Botany and Plant Pathology


Jody Jellison

Second Committee Member

Seanna Annis

Third Committee Member

David Lambert

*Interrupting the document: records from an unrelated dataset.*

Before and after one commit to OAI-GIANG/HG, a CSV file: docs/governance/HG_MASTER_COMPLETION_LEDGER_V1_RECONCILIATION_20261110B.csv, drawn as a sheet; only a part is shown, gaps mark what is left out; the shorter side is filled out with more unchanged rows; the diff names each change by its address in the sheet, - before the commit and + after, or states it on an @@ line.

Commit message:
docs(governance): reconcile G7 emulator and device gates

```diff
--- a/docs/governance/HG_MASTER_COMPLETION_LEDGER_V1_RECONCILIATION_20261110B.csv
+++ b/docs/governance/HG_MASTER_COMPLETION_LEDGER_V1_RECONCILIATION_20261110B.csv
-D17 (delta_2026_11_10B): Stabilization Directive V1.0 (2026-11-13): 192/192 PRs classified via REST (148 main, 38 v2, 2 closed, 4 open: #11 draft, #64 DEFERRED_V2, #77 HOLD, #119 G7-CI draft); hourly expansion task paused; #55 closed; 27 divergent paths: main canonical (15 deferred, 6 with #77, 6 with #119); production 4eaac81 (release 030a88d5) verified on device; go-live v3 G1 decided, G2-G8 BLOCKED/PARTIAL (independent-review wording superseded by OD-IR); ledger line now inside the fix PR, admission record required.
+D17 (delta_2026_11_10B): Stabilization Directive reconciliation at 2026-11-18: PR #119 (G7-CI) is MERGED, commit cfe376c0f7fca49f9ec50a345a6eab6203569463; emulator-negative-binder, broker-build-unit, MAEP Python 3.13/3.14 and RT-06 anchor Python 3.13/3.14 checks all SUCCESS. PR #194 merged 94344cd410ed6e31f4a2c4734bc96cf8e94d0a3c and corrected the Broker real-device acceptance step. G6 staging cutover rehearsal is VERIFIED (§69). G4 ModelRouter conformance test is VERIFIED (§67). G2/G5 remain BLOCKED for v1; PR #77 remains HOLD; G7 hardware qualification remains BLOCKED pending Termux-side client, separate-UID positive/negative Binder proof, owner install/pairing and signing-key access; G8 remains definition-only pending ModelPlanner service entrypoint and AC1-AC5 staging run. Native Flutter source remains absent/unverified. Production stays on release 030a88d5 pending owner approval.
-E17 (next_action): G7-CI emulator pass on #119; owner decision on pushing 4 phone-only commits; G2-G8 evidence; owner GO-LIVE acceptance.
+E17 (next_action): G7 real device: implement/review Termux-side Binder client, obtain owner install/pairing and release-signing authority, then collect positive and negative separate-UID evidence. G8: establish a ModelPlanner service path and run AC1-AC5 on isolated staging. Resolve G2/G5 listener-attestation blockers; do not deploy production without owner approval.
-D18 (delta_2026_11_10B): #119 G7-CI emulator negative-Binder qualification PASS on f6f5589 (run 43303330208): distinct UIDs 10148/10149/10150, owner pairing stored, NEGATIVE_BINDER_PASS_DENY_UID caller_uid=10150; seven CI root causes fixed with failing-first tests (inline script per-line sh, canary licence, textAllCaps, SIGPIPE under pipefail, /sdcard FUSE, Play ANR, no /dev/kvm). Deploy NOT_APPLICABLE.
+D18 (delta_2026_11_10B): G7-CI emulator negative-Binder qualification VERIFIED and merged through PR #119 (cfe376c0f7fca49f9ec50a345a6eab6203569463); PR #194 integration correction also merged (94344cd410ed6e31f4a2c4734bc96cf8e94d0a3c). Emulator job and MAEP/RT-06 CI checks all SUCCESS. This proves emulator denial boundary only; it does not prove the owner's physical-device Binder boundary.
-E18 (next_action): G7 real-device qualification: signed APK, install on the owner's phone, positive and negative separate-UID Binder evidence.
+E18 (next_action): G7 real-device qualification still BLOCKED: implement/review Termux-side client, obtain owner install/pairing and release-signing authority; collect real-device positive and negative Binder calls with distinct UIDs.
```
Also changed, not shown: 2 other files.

Brown rot fungi cause the most destructive decay to wooden structures accounting for almost 80% of the damage to in-service wood. During decay, brown rot fungi secrete large amounts of oxalate which has been theorized to assist in cell wall degradation by mobilizing iron, destabilizing pit membranes, and detoxifying copper. Due to the micro environments that occur inside wood during degradation and the limitation of current analytical techniques, the role of oxalate has not been fully characterized. This work aims to elucidate the role of oxalate by studying the gene expression of the model brown rot fungus Postia placenta via quantitative reverse transcription PCR (qRT-PCR). Levels of mRNA were quantified through the development of qRT-PCR primers to oxaloacetase (oah), glyoxylate oxidase (glx), isocitrate lyase (icl), and ^-tubulin (p-tub). Methods used to control for genomic DNA contamination were RNA specific primer design and examination of product quality by electrophoretic and spectophotometric methods. To establish optimal harvest times, liquid cultures of P. placenta were evaluated for pH, oxalate production, glucose consumption, biomass, and gene expression. It was determined that over time, biomass and oxalate levels increased, and pH and glucose levels decreased. The results of the qRT-PCR assay indicate a high level of oah, glx, and icl mRNA during early growth with a decline as the culture ages. The relationship between oxalate production and pH was explored using nutrient limiting as well as alkali treatment and metal treatment experiments. As nutrient content was adjusted, oxalate levels were inconsistent with pH change. To examine the effects of pH on oxalate production, culture pH was adjusted to 7 with NaOH or Na2CO3. Cultures treated with NaOH exhibited no change in gene expression, while those exposed to Na2CO3 demonstrated a decrease in oah and glx expression and a decrease in measurable oxalate in liquid culture. The effects of the metals, iron, manganese, and copper, on P. placenta in liquid culture were assessed using metal sulfate treatments. These studies suggest the role of oxalate may be more complex than previously theorized. Results show that 1 mM manganese, iron, and copper had no effect on gene expression of oah, glx, and icl while 100 mM copper treatments decreased the oah and glx transcript levels. This research identifies possible avenue of copper based fungicide resistance in P. placenta and should be followed up with future studies.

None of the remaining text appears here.